In severe cases of driving under the influence causing the death of another person in a car accident, we are often asked what triggers the Los Angeles District Attorney's Office to charge someone with murder?
DUIs are very commonplace in Los Angeles, California, especially with all of the bars and clubs and the vast population drinking and driving — especially on the weekends, people are getting pulled over, arrested, and cited for DUIs.
But there's an interesting trend that's taking place where if you're involved in any DUI accident, and somebody dies, the Los Angeles District Attorney's office will charge you with second-degree murder.
If you get a second-degree murder related to a DUI, you're looking at 15 to life. You've got the added issue that after you serve 85% of 15 years, the parole board still has to grant you a release, and they don't have to do it, so you could end up spending the rest of your life in a California state prison.
A Watson DUI murder in California is the crime of implied malice murder while someone was driving under the influence of drugs or alcohol. It is a Penal Code 187 PC second-degree murder charge in cases where somebody was killed due to another person's intoxicated driving of a vehicle.
The critical question is whether or not the intoxicated driver acted with implied malice. If that can't be proven, then a Watson murder charge cannot be sustained, meaning the DUI driver would likely be guilty of the lesser offense of:
- Penal Code 191.5(b) – vehicular manslaughter while intoxicated,
- Penal Code 191.5(a) – gross vehicular manslaughter while intoxicated.
To be convicted, the prosecutor has to prove you committed an act causing the death of someone, had a state of mind known as “malice aforethought,” and killed them without lawful justification. Our Los Angeles criminal defense attorneys will examine this topic below.
Will Prosecutors Claim You Are a Danger to the Public?
They're saying that if you don't take precautions and you know you're going to drink alcohol or use drugs and drive, you're killing somebody; we're going to seek a 15 to life year sentence against you.
In other words, if you want to take other people's lives into your hands and be a danger to the public, then we're going to take you off the road for good. In many of these 15 to life sentences, a person has to serve 85% of 15 years, and then they're just eligible for parole, but they may never get out.

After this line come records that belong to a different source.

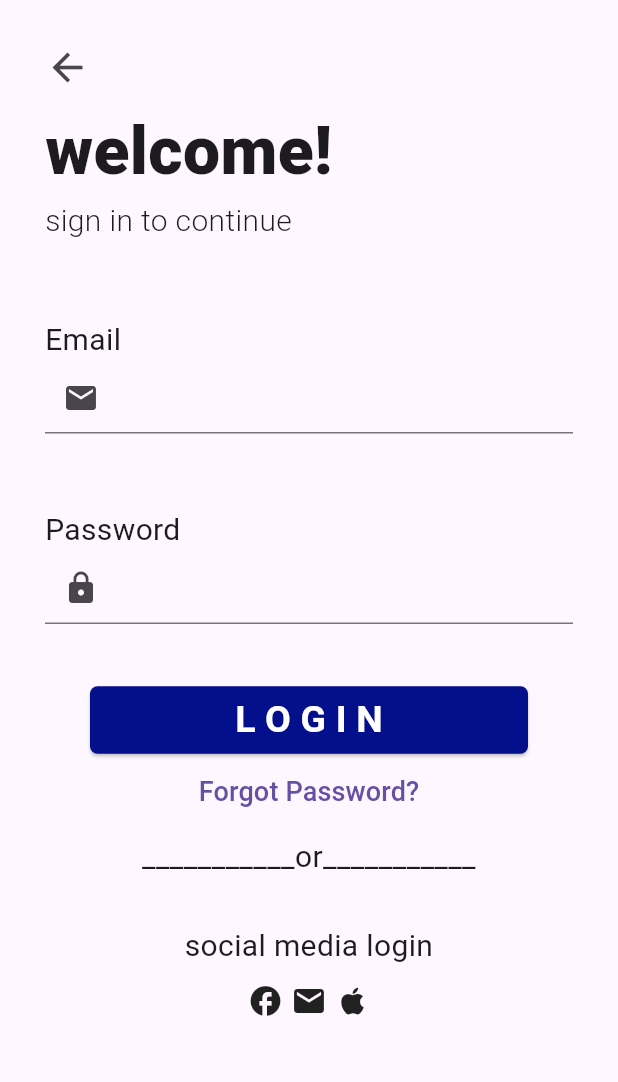
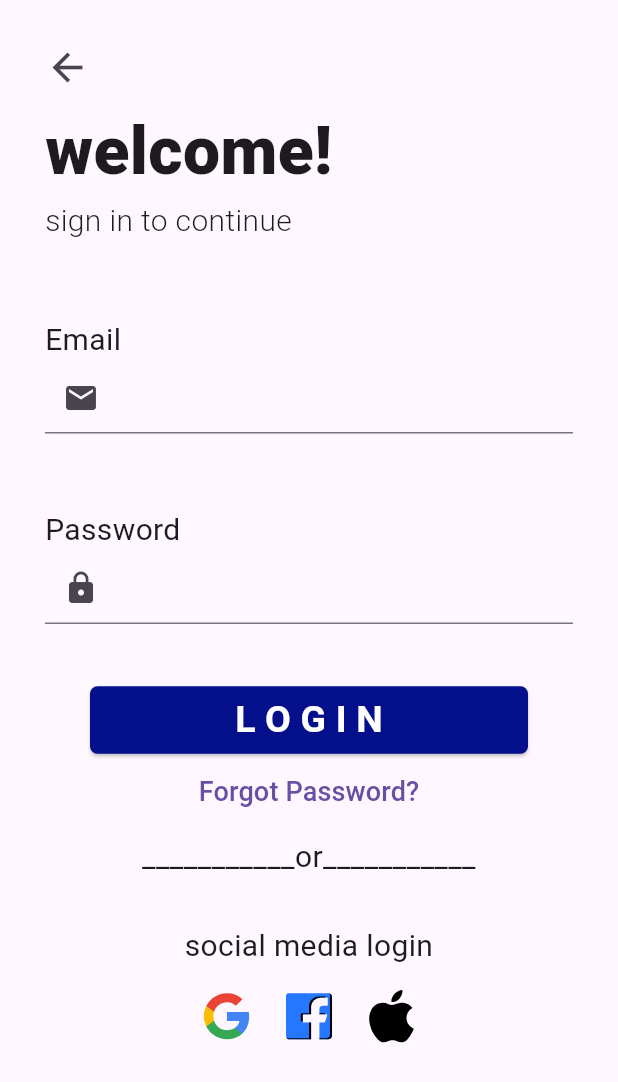
Before and after one commit to Nishantniro/flutter_learn, a Flutter app: the screen it shows after launch, on a phone screen of 412 x 824 dp. Shown: the top 1082 px of the screen. Run offline on Flutter 3.47's test engine with Material 3 defaults, Android fonts, the phone set to English and light mode, and no system bars; our stand-ins replace flutter_svg.

Commit message:
added meida login

```diff
--- a/lib/view/login.dart
+++ b/lib/view/login.dart
@@ -1,5 +1,6 @@
 import 'package:day1/constant.dart';
 import 'package:flutter/material.dart';
+import 'package:flutter_svg/flutter_svg.dart';
 
 class Login extends StatelessWidget {
   const Login({super.key});
@@ -104,15 +105,28 @@ class Login extends StatelessWidget {
                     textAlign: TextAlign.center,
                     style: TextStyle(fontSize: 20),
                   ),
-                  SizedBox(height: 10),
+                  SizedBox(height: 15),
                   Row(
                     mainAxisAlignment: MainAxisAlignment.center,
                     children: [
-                      Icon(Icons.facebook),
-                      SizedBox(width: 5),
-                      Icon(Icons.mail),
-                      SizedBox(width: 5),
-                      Icon(Icons.apple),
+                      SvgPicture.asset(
+                        'assets/google.svg', // Path to your SVG file
+                        width: 35, // Desired width for the icon
+                        height: 35, // Desired height for the icon
+                      ),
+                      // Icon(Icons.facebook),
+                      SizedBox(width: 20),
+                      SvgPicture.asset(
+                        'assets/facebook.svg', // Path to your SVG file
+                        width: 35, // Desired width for the icon
+                        height: 35, // Desired height for the icon
+                      ),
+                      SizedBox(width: 20),
+                      SvgPicture.asset(
+                        'assets/apple.svg', // Path to your SVG file
+                        width: 35, // Desired width for the icon
+                        height: 35, // Desired height for the icon
+                      ),
                     ],
                   ),
                 ],
--- a/pubspec.yaml
+++ b/pubspec.yaml
@@ -30,6 +30,8 @@ environment:
 dependencies:
   flutter:
     sdk: flutter
+  flutter_svg: ^2.0.5
+
 
   # The following adds the Cupertino Icons font to your application.
   # Use with the CupertinoIcons class for iOS style icons.
@@ -60,6 +62,9 @@ flutter:
   # To add assets to your application, add an assets section, like this:
   assets:
      - assets/icon.png
+     - assets/apple.svg
+     - assets/facebook.svg
+     - assets/google.svg
   #   - images/a_dot_ham.jpeg
 
   # An image asset can refer to one or more resolution-specific "variants", see
```
Also changed, not shown: pubspec.lock.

When I first started almost 30 years ago, the prosecutors typically wouldn't do this in a DUI death unless the person involved had prior DUIs and had been educated on what happens when you drink and drive – people die.
Now, they do Watson warnings on all of the DUIs where they're warning the person if you drink and drive in the future and you kill somebody, we're going to charge you with Penal Code 187 second-degree murder. Somebody acts with implied malice when they intentionally commit an act that the natural and probable consequences of it are:
- dangerous to human life,
- knowing that the act is dangerous to human life, and
- continuing with the act with reckless disregard for that danger.
The standards for implied malice target the defendant's knowledge and mindset at the time of the act. But even if the person doesn't have one of those warnings – even if the person has no prior criminal record, if they are involved in a DUI, and they kill somebody, the prosecutors in LA county will charge them with second-degree murder.
Often, depending on the circumstances of the case, they will negotiate and give something other than second-degree murder, such as Vehicle Coder 23153 VC DUI causing injury, as long as the person doesn't have any prior DUIs or a prior criminal record. It's not an utterly egregious situation.
Contact a Criminal Defense Professional
So, you need to get an attorney right away. I've been handling these cases since the early 1990s. I worked for the district attorney's office and saw how they prosecute them.
I worked for a superior court judge as his right-hand man to get a feel from the judge's perspective, and then in 1994, I became a criminal defense attorney. I've been defending people charged with murder-related DUIs, so I understand how it works. I know what the prosecutors argue, and I know what it takes to protect one of these cases.
People can't understand how they or their loved ones are being charged with murder when they didn't intend to kill anybody.
What's happening in the law has created a situation where the malice necessary for murder – in other words, the evil thought, the ill will –is inferred if you drink and drive and somebody drives.
The rationale and policy behind it are that everybody in society knows that you risk getting in an accident and killing somebody if you drink and drive. If you're going to take people's lives in your hands that way, then the law says, we're going to hold you accountable, and we may charge you with murder, and if we do and you're convicted, you're facing a minimum of 15 to life in prison.
So, if you or a loved one needs the best DUI defense attorney, pick up the phone now. Ask for a meeting with Ron Hedding. Let me put my 30 years of experience to work for you – fight for you, fight for your loved one and do everything I can to help you. The Hedding Law Firm is located in Los Angeles County.